ASSIGNMENT: Which lines of the entries contain the string "Libyan"? Copy each of them.

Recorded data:
■ ■ ■ ■ ■

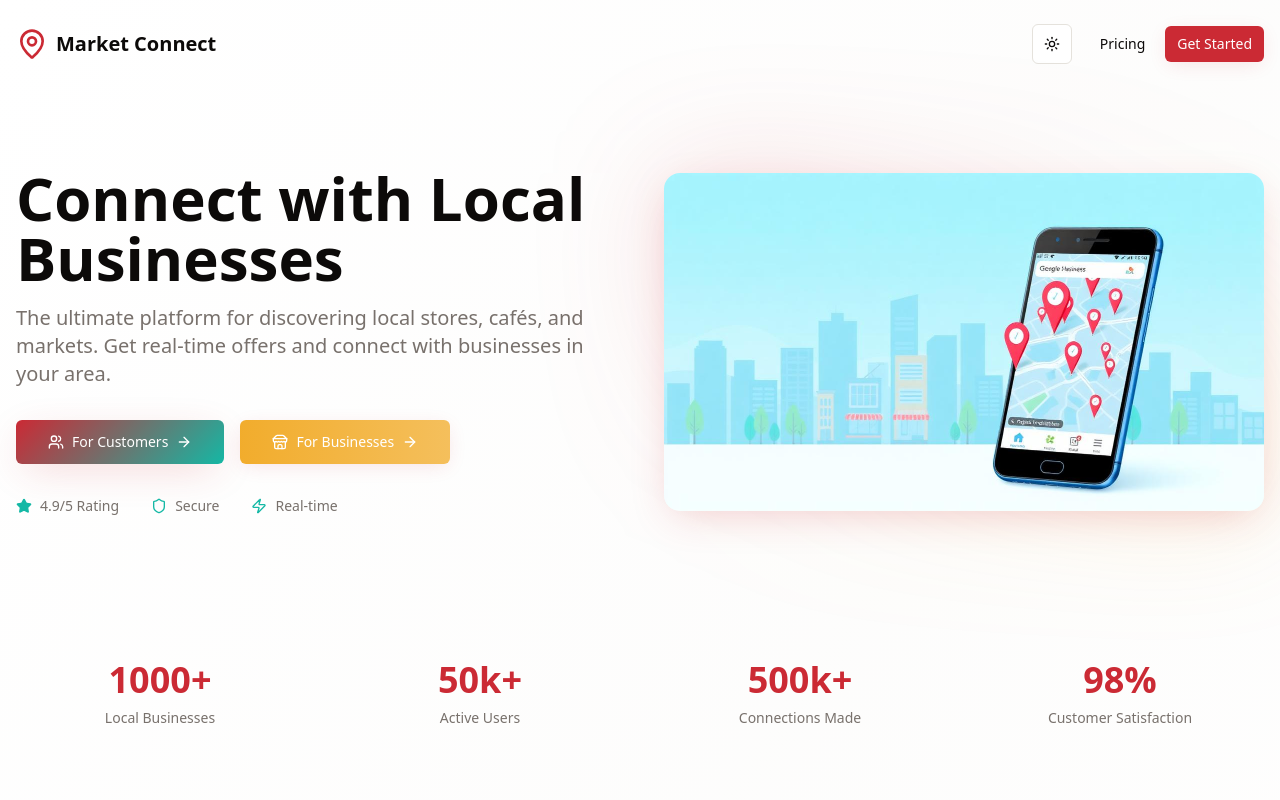
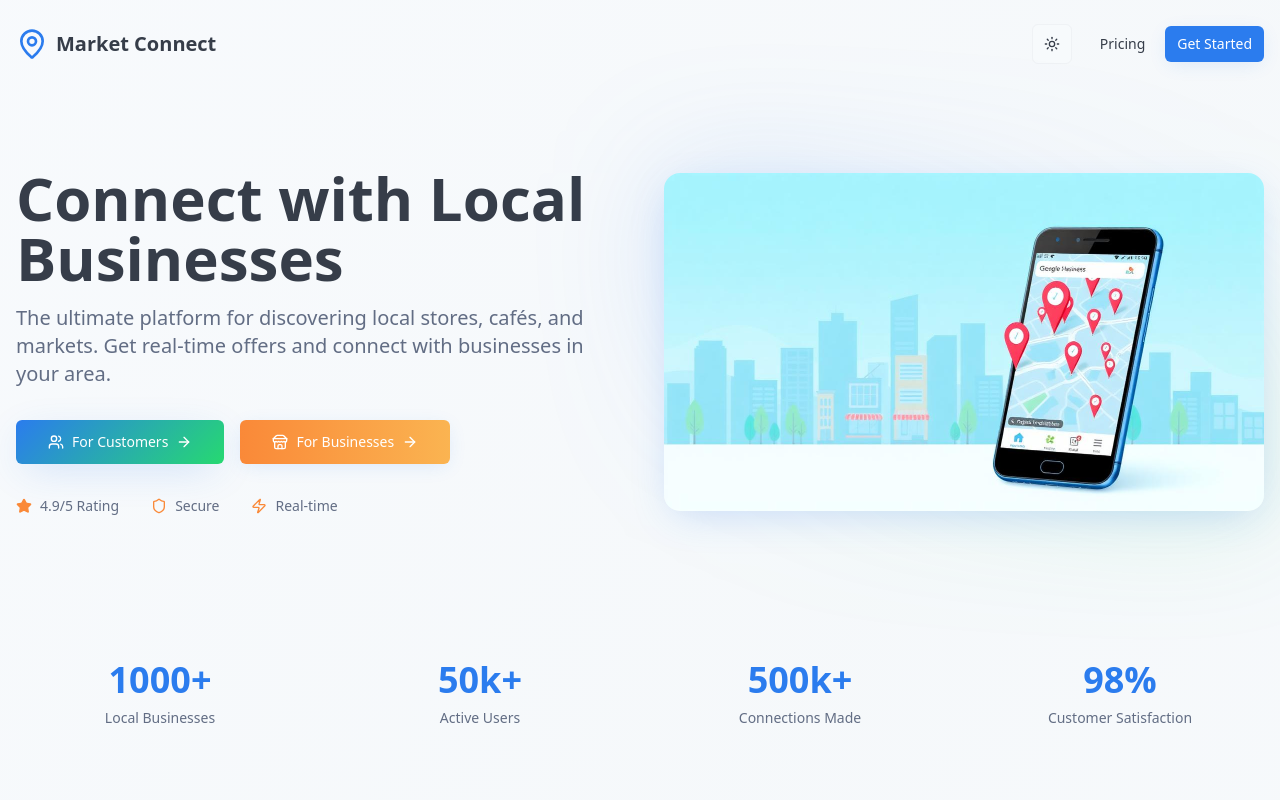
Before and after one commit to soliamanmagbari-hue/nearbuy-connect, a React (Vite) app: page / in a window 1280 px wide. Shown: the top 800 px of the page. Built offline with nearby package versions, Linux system fonts and the light colour scheme; the HTML template or start-up script is replaced by a standard one.

Commit message:
Fix user's request

```diff
--- a/src/index.css
+++ b/src/index.css
@@ -6,95 +6,118 @@
 
 @layer base {
   :root {
-    --background: 0 0% 100%;
-    --foreground: 20 14.3% 4.1%;
+    --background: 210 50% 98%;
+    --foreground: 220 15% 25%;
+
     --card: 0 0% 100%;
-    --card-foreground: 20 14.3% 4.1%;
+    --card-foreground: 220 15% 25%;
+
     --popover: 0 0% 100%;
-    --popover-foreground: 20 14.3% 4.1%;
-    --primary: 356 66% 48%;
+    --popover-foreground: 220 15% 25%;
+
+    /* Primary - Professional Blue */
+    --primary: 215 85% 55%;
     --primary-foreground: 0 0% 100%;
-    --secondary: 39 88% 56%;
+    --primary-light: 215 85% 65%;
+    --primary-dark: 215 85% 45%;
+
+    /* Secondary - Success Green */
+    --secondary: 145 70% 50%;
     --secondary-foreground: 0 0% 100%;
-    --muted: 39 20% 95%;
-    --muted-foreground: 25 5.3% 44.7%;
-    --accent: 173 80% 40%;
+
+    --muted: 215 25% 95%;
+    --muted-foreground: 220 15% 45%;
+
+    /* Accent - Location Orange */
+    --accent: 25 95% 60%;
     --accent-foreground: 0 0% 100%;
-    --destructive: 0 84.2% 60.2%;
+
+    --destructive: 0 84% 60%;
     --destructive-foreground: 0 0% 100%;
-    --border: 39 15% 88%;
-    --input: 39 15% 88%;
-    --ring: 356 66% 48%;
-    --chart-1: 356 66% 48%;
-    --chart-2: 39 88% 56%;
-    --chart-3: 173 80% 40%;
-    --chart-4: 12 76% 61%;
-    --chart-5: 27 87% 67%;
-    --radius: 0.5rem;
 
-    /* Custom Design Tokens - Libyan Arab Theme */
-    --hero-gradient: linear-gradient(135deg, hsl(356 66% 48%), hsl(173 80% 40%));
-    --card-gradient: linear-gradient(145deg, hsl(0 0% 100%), hsl(39 20% 98%));
-    --location-gradient: linear-gradient(90deg, hsl(39 88% 56%), hsl(39 88% 66%));
+    --border: 215 25% 90%;
+    --input: 215 25% 95%;
+    --ring: 215 85% 55%;
+
+    /* Custom Design Tokens */
+    --hero-gradient: linear-gradient(135deg, hsl(215 85% 55%), hsl(145 70% 50%));
+    --card-gradient: linear-gradient(145deg, hsl(0 0% 100%), hsl(215 25% 98%));
+    --location-gradient: linear-gradient(90deg, hsl(25 95% 60%), hsl(35 95% 65%));
 
     /* Shadows */
-    --shadow-soft: 0 4px 20px -4px hsl(356 66% 48% / 0.15);
-    --shadow-strong: 0 10px 40px -10px hsl(356 66% 48% / 0.25);
-    --shadow-glow: 0 0 30px hsl(39 88% 56% / 0.4);
+    --shadow-soft: 0 4px 20px -4px hsl(215 85% 55% / 0.15);
+    --shadow-strong: 0 10px 40px -10px hsl(215 85% 55% / 0.25);
+    --shadow-glow: 0 0 30px hsl(215 85% 55% / 0.3);
 
     /* Animation */
     --transition-smooth: all 0.4s cubic-bezier(0.25, 0.46, 0.45, 0.94);
     --transition-bounce: all 0.3s cubic-bezier(0.68, -0.55, 0.265, 1.55);
 
+    --radius: 0.5rem;
+    --chart-1: 12 76% 61%;
+    --chart-2: 173 58% 39%;
+    --chart-3: 197 37% 24%;
+    --chart-4: 43 74% 66%;
+    --chart-5: 27 87% 67%;
+
     --sidebar-background: 0 0% 98%;
     --sidebar-foreground: 240 5.3% 26.1%;
-    --sidebar-primary: 356 66% 48%;
-    --sidebar-primary-foreground: 0 0% 100%;
-    --sidebar-accent: 39 20% 95%;
-    --sidebar-accent-foreground: 356 66% 48%;
-    --sidebar-border: 39 15% 88%;
-    --sidebar-ring: 356 66% 48%;
+    --sidebar-primary: 240 5.9% 10%;
+    --sidebar-primary-foreground: 0 0% 98%;
+    --sidebar-accent: 240 4.8% 95.9%;
+    --sidebar-accent-foreground: 240 5.9% 10%;
+    --sidebar-border: 220 13% 91%;
+    --sidebar-ring: 217.2 91.2% 59.8%;
   }
 
   .dark {
-    --background: 20 14.3% 4.1%;
-    --foreground: 60 9.1% 97.8%;
-    --card: 20 14.3% 4.1%;
-    --card-foreground: 60 9.1% 97.8%;
-    --popover: 20 14.3% 4.1%;
-    --popover-foreground: 60 9.1% 97.8%;
-    --primary: 356 66% 52%;
-    --primary-foreground: 0 0% 100%;
-    --secondary: 39 88% 60%;
-    --secondary-foreground: 0 0% 100%;
-    --muted: 12 6.5% 15.1%;
-    --muted-foreground: 24 5.4% 63.9%;
-    --accent: 173 80% 45%;
-    --accent-foreground: 0 0% 100%;
-    --destructive: 0 72.2% 50.6%;
-    --destructive-foreground: 0 0% 100%;
-    --border: 12 6.5% 15.1%;
-    --input: 12 6.5% 15.1%;
-    --ring: 356 66% 52%;
-    --chart-1: 356 66% 52%;
-    --chart-2: 39 88% 60%;
-    --chart-3: 173 80% 45%;
-    --chart-4: 12 76% 61%;
-    --chart-5: 27 87% 67%;
+    --background: 222.2 84% 4.9%;
+    --foreground: 210 40% 98%;
 
-    /* Dark mode custom tokens - Libyan Arab Theme */
-    --card-gradient: linear-gradient(135deg, hsl(20 14.3% 4.1%), hsl(12 6.5% 15.1%));
-    --hero-gradient: linear-gradient(135deg, hsl(356 66% 52%), hsl(173 80% 45%));
-    --location-gradient: linear-gradient(90deg, hsl(39 88% 60%), hsl(39 88% 70%));
+    --card: 222.2 84% 4.9%;
+    --card-foreground: 210 40% 98%;
+
+    --popover: 222.2 84% 4.9%;
+    --popover-foreground: 210 40% 98%;
+
+    --primary: 217.2 91.2% 59.8%;
+    --primary-foreground: 222.2 84% 4.9%;
+    --primary-dark: 217.2 91.2% 52%;
+
+    --secondary: 217.2 32.6% 17.5%;
+    --secondary-foreground: 210 40% 98%;
+
+    --muted: 217.2 32.6% 17.5%;
+    --muted-foreground: 215 20.2% 65.1%;
+
+    --accent: 217.2 32.6% 17.5%;
+    --accent-foreground: 210 40% 98%;
+
+    --destructive: 0 62.8% 30.6%;
+    --destructive-foreground: 210 40% 98%;
+
+    --border: 217.2 32.6% 17.5%;
+    --input: 217.2 32.6% 17.5%;
+    --ring: 224.3 76.3% 48%;
+    --chart-1: 220 70% 50%;
+    --chart-2: 160 60% 45%;
+    --chart-3: 30 80% 55%;
+    --chart-4: 280 65% 60%;
+    --chart-5: 340 75% 55%;
+
+    /* Dark mode custom tokens */
+    --card-gradient: linear-gradient(135deg, hsl(222.2 84% 4.9%), hsl(217.2 32.6% 17.5%));
+    --hero-gradient: linear-gradient(135deg, hsl(217.2 91.2% 59.8%), hsl(262.1 83.3% 57.8%));
+    --location-gradient: linear-gradient(90deg, hsl(25 95% 60%), hsl(35 95% 65%));
 
     --sidebar-background: 240 5.9% 10%;
     --sidebar-foreground: 240 4.8% 95.9%;
-    --sidebar-primary: 356 66% 52%;
+    --sidebar-primary: 224.3 76.3% 48%;
     --sidebar-primary-foreground: 0 0% 100%;
     --sidebar-accent: 240 3.7% 15.9%;
-    --sidebar-accent-foreground: 39 88% 60%;
+    --sidebar-accent-foreground: 240 4.8% 95.9%;
     --sidebar-border: 240 3.7% 15.9%;
-    --sidebar-ring: 356 66% 52%;
+    --sidebar-ring: 217.2 91.2% 59.8%;
   }
 }
 
```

■ ■ ■ ■ ■

RESULT BELOW:
-    /* Custom Design Tokens - Libyan Arab Theme */
-    /* Dark mode custom tokens - Libyan Arab Theme */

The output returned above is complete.